### Exercise
Each entry that follows is to be copied exactly, minus any pictures.

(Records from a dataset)
____

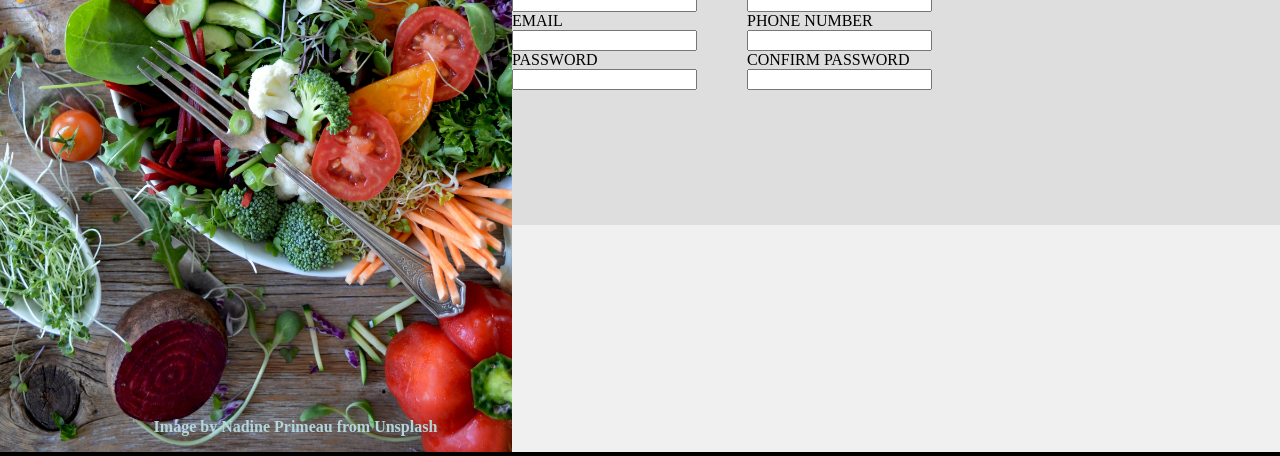
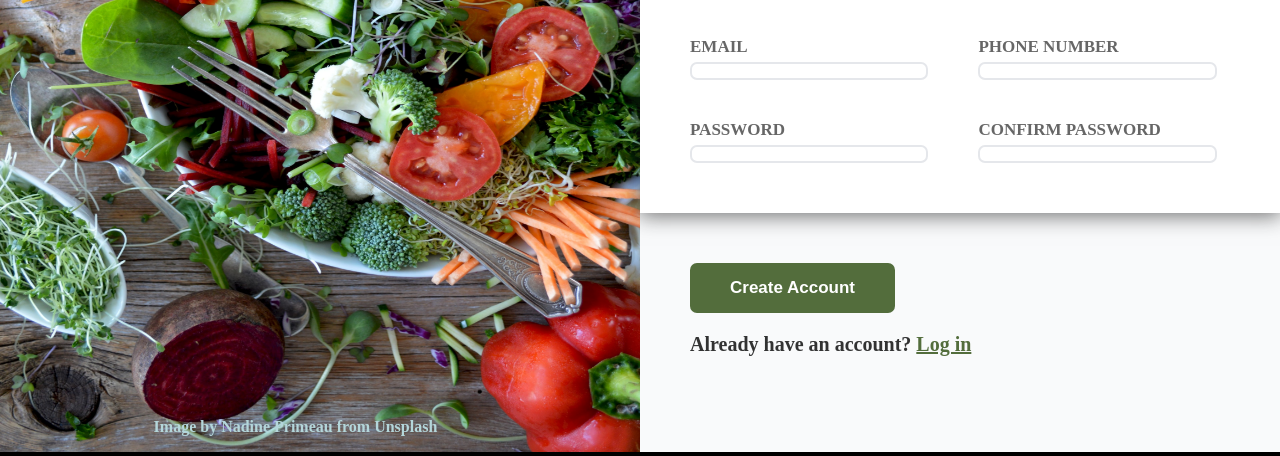
Before and after one commit to VycMajoris/Sign-Up-Form, a plain HTML site: page index.html in a window 1280 px wide. Shown: the part 348-804 px from the top of the page. Drawn offline with Linux system fonts and the light colour scheme.

Commit message:
add shadows and buttons

```diff
--- a/index.html
+++ b/index.html
@@ -24,10 +24,10 @@
             <p class="credit">Image by Nadine Primeau from Unsplash</p>
         </div>
         <div class="rightSide">
-            <div class="rightTopDiv">
+            <div class="rightTopDiv divPadding">
                 Want to eat healthy? Sign up now to have fresh vegetables and fruits delivered to your door!
             </div>
-            <div class="rightMiddleDiv">
+            <div class="rightMiddleDiv divPadding">
                 <div>
                     <p>Let's do this!</p>
                 </div>
@@ -62,18 +62,28 @@
                     <div class="passwordsContainer">
                         <div class="passwordDiv">
                             <label id="passwordLabel" for="password">PASSWORD</label>
-                            <input id="password" type="password" name="password" required>
+                            <input class="error" id="password" type="password" name="password" required>
                         </div>
 
                         <div class="confirmPasswordDiv">
                             <label id="passwordLabel" for="password">CONFIRM PASSWORD</label>
-                            <input id="password" type="password" name="password" required>
+                            <input class="error" id="password" type="password" name="password" required>
                         </div>
                     </div>
+
+
                 </form>
 
+
             </div>
-            <div class="rightBottomDiv"></div>
+            <div class="rightBottomDiv divPadding">
+                <div class="buttonAndTextContainer">
+                    <form action="#" id="buttonSection">
+                        <button type="submit">Create Account</button>
+                        <p>Already have an account? <a href="#">Log in</a></p>
+                    </form>
+                </div>
+            </div>
         </div>
     </div>
 </body>
--- a/style.css
+++ b/style.css
@@ -9,6 +9,7 @@ html {
     height: 100vh; */
     display: flex;
     justify-content: center;
+    align-items: center;
 }
 
 body {
@@ -18,6 +19,9 @@ body {
     box-sizing: border-box;
     margin: 0;
     overflow: hidden;
+    width: 100vw;
+    display: flex;
+    justify-content: center;
 
 }
 
@@ -26,10 +30,11 @@ body {
     width: 100vw;
     display: flex;
 
+
 }
 
 .leftSide {
-    width: 40%;
+    width: 50%;
     height: 100%;
     margin: 0;
 
@@ -37,7 +42,7 @@ body {
 }
 
 .rightSide {
-    width: 60%;
+    width: 50%;
     height: 100%;
     display: flex;
     flex-direction: column;
@@ -59,6 +64,8 @@ body {
     position: absolute;
     bottom: 60%;
     gap: 30px;
+
+
 
 }
 
@@ -82,7 +89,7 @@ body {
 }
 
 .rightTopDiv {
-    background-color: rgba(240,240,240);
+    background-color: rgb(249,250,251);
     height: 20%;
     font-size: 30px;
     padding: 2em;
@@ -90,20 +97,28 @@ body {
     display: flex;
     flex-direction: column;
     justify-content: center;
+
+
+
 }
 
 
 .rightMiddleDiv {
-    background-color: rgb(222,222,222);
+    background-color: white;
     height: 40%;
     display: flex;
     flex-direction: column;
+    box-shadow: 0 2px 20px 1px rgba(22, 22, 22, 0.6);
+    z-index: 1;
+
 }
 
+.rightBottomDiv {
+    background-color: rgb(249,250,251);
+    height: 40%;
 
-.rightBottomDiv {
-    background-color: rgb(240,240,240);
-    height: 30%;
+
+
 }
 
 .nameAndLastNameContainer, .mailAndTelContainer, .passwordsContainer {
@@ -117,4 +132,65 @@ body {
 {
     display: flex;
     flex-direction: column;
+    gap: 5px;
 }
+
+.buttonAndTextContainer {
+    display: flex;
+    flex-direction: column;
+}
+
+.divPadding {
+    padding: 50px;
+}
+
+/* input styling */
+
+input {
+    border-color: #E5E7EB;
+    width: 18vw;
+    height: 1.5vh;
+    border-radius: 7px;
+    border-style: solid;
+
+
+}
+
+input:focus {
+    outline: none;
+    border-color: #78a353;
+}
+
+button {
+    background-color:#536d3c;
+    padding: 15px 40px;
+    font-size: 17px;
+    font-weight: 700;
+    border-radius: 7px;
+    color: white;
+    box-shadow:crimson;
+    border-style: none;
+}
+
+#signupForm {
+    display: flex;
+    flex-direction: column;
+    gap: 40px;
+}
+
+label {
+    font-size: 17px;
+    font-weight: 600;
+    color: rgba(0, 0, 0, 0.6);
+}
+
+form p {
+    color: rgba(0, 0, 0, 0.8);
+    font-size: 20px;
+    font-weight: 800;
+}
+
+form p a {
+    text-decoration-style: none;
+    color: #536d3c;
+}
```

____

### Result of this task
Before and after one commit to VycMajoris/Sign-Up-Form, a plain HTML site: page index.html in a window 1280 px wide. Shown: the part 348-804 px from the top of the page. Drawn offline with Linux system fonts and the light colour scheme.

Commit message:
add shadows and buttons

```diff
--- a/index.html
+++ b/index.html
@@ -24,10 +24,10 @@
             <p class="credit">Image by Nadine Primeau from Unsplash</p>
         </div>
         <div class="rightSide">
-            <div class="rightTopDiv">
+            <div class="rightTopDiv divPadding">
                 Want to eat healthy? Sign up now to have fresh vegetables and fruits delivered to your door!
             </div>
-            <div class="rightMiddleDiv">
+            <div class="rightMiddleDiv divPadding">
                 <div>
                     <p>Let's do this!</p>
                 </div>
@@ -62,18 +62,28 @@
                     <div class="passwordsContainer">
                         <div class="passwordDiv">
                             <label id="passwordLabel" for="password">PASSWORD</label>
-                            <input id="password" type="password" name="password" required>
+                            <input class="error" id="password" type="password" name="password" required>
                         </div>
 
                         <div class="confirmPasswordDiv">
                             <label id="passwordLabel" for="password">CONFIRM PASSWORD</label>
-                            <input id="password" type="password" name="password" required>
+                            <input class="error" id="password" type="password" name="password" required>
                         </div>
                     </div>
+
+
                 </form>
 
+
             </div>
-            <div class="rightBottomDiv"></div>
+            <div class="rightBottomDiv divPadding">
+                <div class="buttonAndTextContainer">
+                    <form action="#" id="buttonSection">
+                        <button type="submit">Create Account</button>
+                        <p>Already have an account? <a href="#">Log in</a></p>
+                    </form>
+                </div>
+            </div>
         </div>
     </div>
 </body>
--- a/style.css
+++ b/style.css
@@ -9,6 +9,7 @@ html {
     height: 100vh; */
     display: flex;
     justify-content: center;
+    align-items: center;
 }
 
 body {
@@ -18,6 +19,9 @@ body {
     box-sizing: border-box;
     margin: 0;
     overflow: hidden;
+    width: 100vw;
+    display: flex;
+    justify-content: center;
 
 }
 
@@ -26,10 +30,11 @@ body {
     width: 100vw;
     display: flex;
 
+
 }
 
 .leftSide {
-    width: 40%;
+    width: 50%;
     height: 100%;
     margin: 0;
 
@@ -37,7 +42,7 @@ body {
 }
 
 .rightSide {
-    width: 60%;
+    width: 50%;
     height: 100%;
     display: flex;
     flex-direction: column;
@@ -59,6 +64,8 @@ body {
     position: absolute;
     bottom: 60%;
     gap: 30px;
+
+
 
 }
 
@@ -82,7 +89,7 @@ body {
 }
 
 .rightTopDiv {
-    background-color: rgba(240,240,240);
+    background-color: rgb(249,250,251);
     height: 20%;
     font-size: 30px;
     padding: 2em;
@@ -90,20 +97,28 @@ body {
     display: flex;
     flex-direction: column;
     justify-content: center;
+
+
+
 }
 
 
 .rightMiddleDiv {
-    background-color: rgb(222,222,222);
+    background-color: white;
     height: 40%;
     display: flex;
     flex-direction: column;
+    box-shadow: 0 2px 20px 1px rgba(22, 22, 22, 0.6);
+    z-index: 1;
+
 }
 
+.rightBottomDiv {
+    background-color: rgb(249,250,251);
+    height: 40%;
 
-.rightBottomDiv {
-    background-color: rgb(240,240,240);
-    height: 30%;
+
+
 }
 
 .nameAndLastNameContainer, .mailAndTelContainer, .passwordsContainer {
@@ -117,4 +132,65 @@ body {
 {
     display: flex;
     flex-direction: column;
+    gap: 5px;
 }
+
+.buttonAndTextContainer {
+    display: flex;
+    flex-direction: column;
+}
+
+.divPadding {
+    padding: 50px;
+}
+
+/* input styling */
+
+input {
+    border-color: #E5E7EB;
+    width: 18vw;
+    height: 1.5vh;
+    border-radius: 7px;
+    border-style: solid;
+
+
+}
+
+input:focus {
+    outline: none;
+    border-color: #78a353;
+}
+
+button {
+    background-color:#536d3c;
+    padding: 15px 40px;
+    font-size: 17px;
+    font-weight: 700;
+    border-radius: 7px;
+    color: white;
+    box-shadow:crimson;
+    border-style: none;
+}
+
+#signupForm {
+    display: flex;
+    flex-direction: column;
+    gap: 40px;
+}
+
+label {
+    font-size: 17px;
+    font-weight: 600;
+    color: rgba(0, 0, 0, 0.6);
+}
+
+form p {
+    color: rgba(0, 0, 0, 0.8);
+    font-size: 20px;
+    font-weight: 800;
+}
+
+form p a {
+    text-decoration-style: none;
+    color: #536d3c;
+}
```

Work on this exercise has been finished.